Martha Marcy May Marlene explores the haunting effects of cults

Martha Marcy May Marlene has received a lot of press for its star Elizabeth Olsen, the younger sister of former child stars Mary Kate and Ashley Olsen.

She has a face that “looks like” a lot of others, obviously including her famous sisters. While watching the film, I thought she looked like a younger, blonde Maggie Gyllenhaal. A quick check of Olsen’s IMDb.com profile shows I’m not the only one who was thinking it.

Still, once you get past her pedigree, you’ll find that Martha Marcy May Marlene is a star-making turn for the 22-year-old actress, and that her haunting performance elevates the so-so film into something more memorable.

Writer/director Sean Durkin’s flick can be described as a psychological thriller — albeit one that’s a bit slow at times. The movie gives an inside look at a cult and the effects/post-traumatic stress experienced by one young woman when she leaves.

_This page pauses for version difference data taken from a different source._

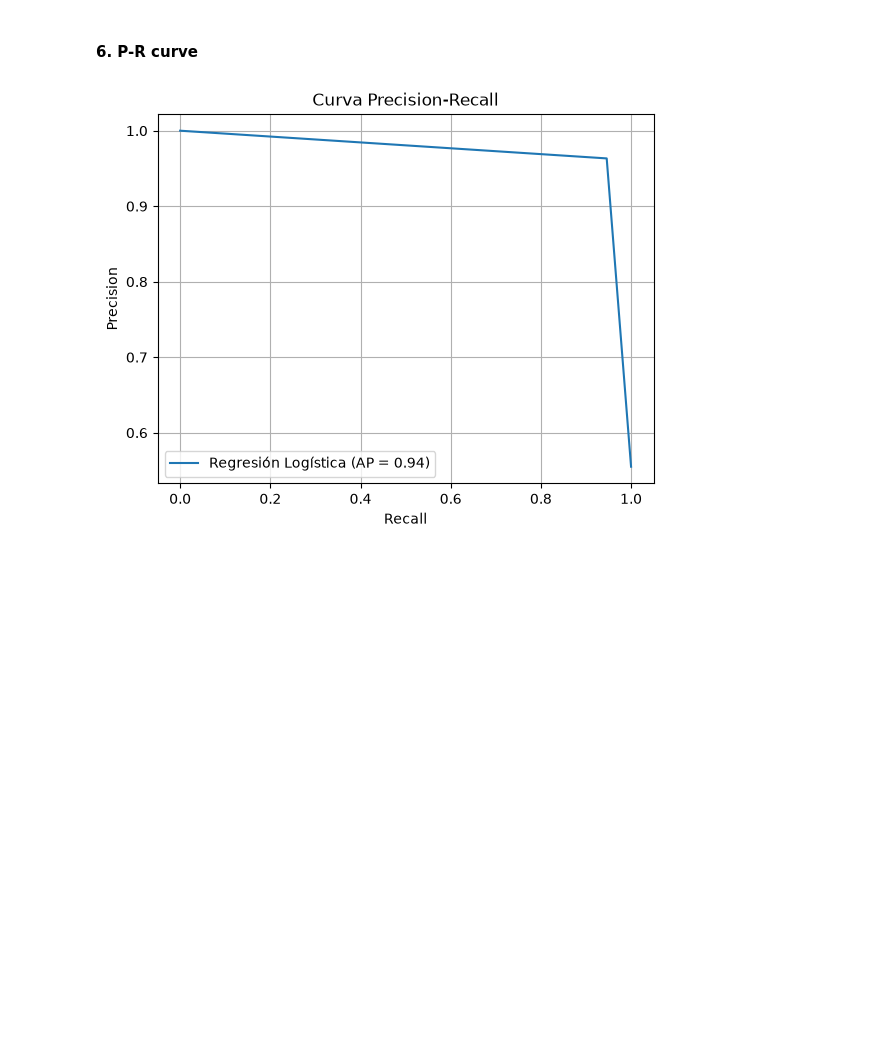
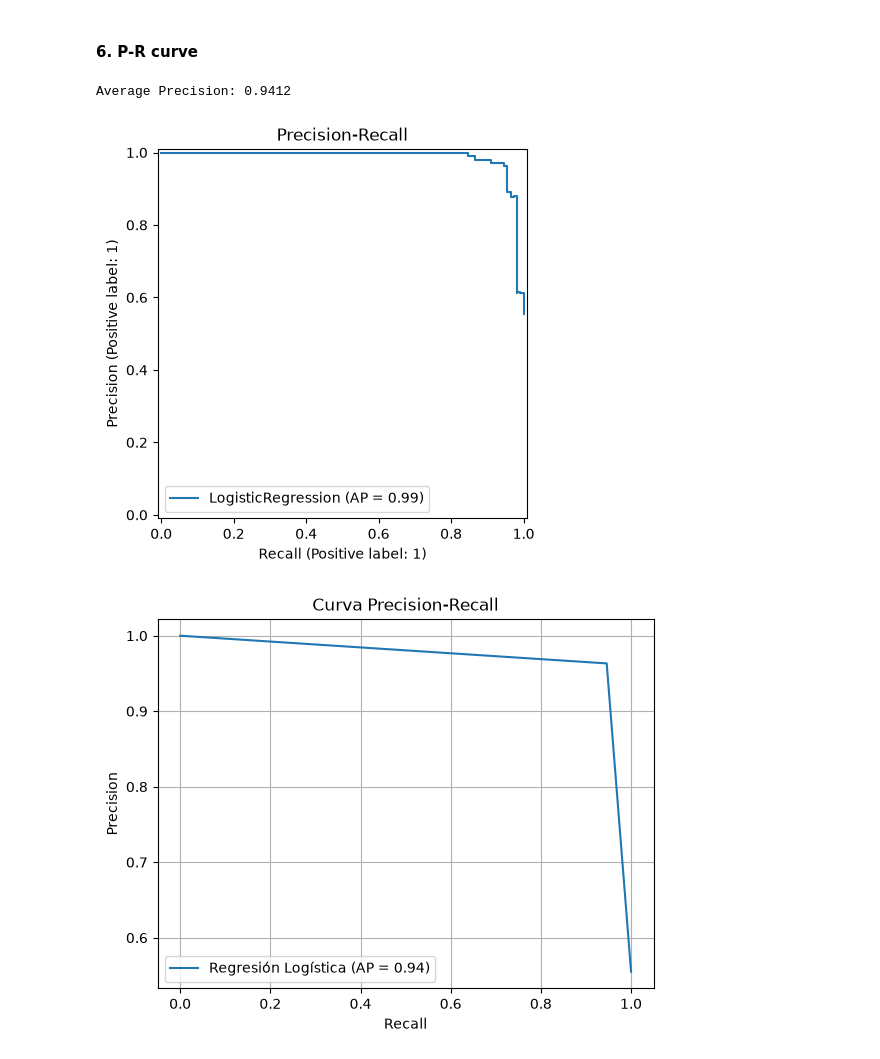
Before and after one commit to ngo20428/2026-10-BILBAO-FT-Data-Science, a Jupyter notebook: 3-Machine_Learning/1-Supervisado/2-Classification/4-Logistic_Regression/ejercicios/Logistic-regression predict-ad-click_ngo.ipynb, the cells around one changed output. Cells and saved outputs as stored; diff of their text form; code cells hidden in the pictures; blank space fills up the shorter version.

```diff
--- a/3-Machine_Learning/1-Supervisado/2-Classification/4-Logistic_Regression/ejercicios/Logistic-regression predict-ad-click_ngo.ipynb
+++ b/3-Machine_Learning/1-Supervisado/2-Classification/4-Logistic_Regression/ejercicios/Logistic-regression predict-ad-click_ngo.ipynb
@@ -531,6 +548,18 @@ RocCurveDisplay.from_predictions(y_test, predictions);
 
 
 #### 6. P-R curve
+# %%
+from sklearn.metrics import PrecisionRecallDisplay, average_precision_score
+
+ap = average_precision_score(y_test, predictions)
+print("Average Precision:", round(ap, 4))
+
+PrecisionRecallDisplay.from_estimator(model, X_test_scal, y_test)
+plt.title("Precision-Recall")
+plt.show()
+# %% [output]
+Average Precision: 0.9412
+[figure, added]
 # %%
 from sklearn.metrics import average_precision_score, precision_recall_curve
 
```
Also changed, not shown: parts of 10 cells of this notebook, 10 other files.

The audience meets Martha (Olsen) as she’s running furiously through the woods. She places a tearful call to her estranged older sister Lucy (Sarah Paulson), who immediately picks up her and offers Martha a room at the vacation cottage where she and husband Ted (Hugh Dancy) are staying.

Through flashbacks, we see how the vulnerable young woman got involved in the cult; we witness the sexual initiation with Patrick (John Hawkes), who everyone at the cult hails as their spiritual father; and we watch some of the violent acts she was forced to participate in. It is also Patrick who decides that Martha looks like a “Marcy May,” and he changes her name.

It’s all quite horrifying, to put it mildly.

At home with Ted and Lucy, Martha struggles with identifying what is real and what is all in her mind. The initial quiet paranoia she experiences soon becomes full-blown post-traumatic stress, and Ted and Lucy have no idea what do with her.

The movie has a draw-your-own-conclusion ending that was audibly frustrating to those in my screening audience, but I think it was a good ending. Most of the movie felt weird and bizarre, so ambiguity worked here.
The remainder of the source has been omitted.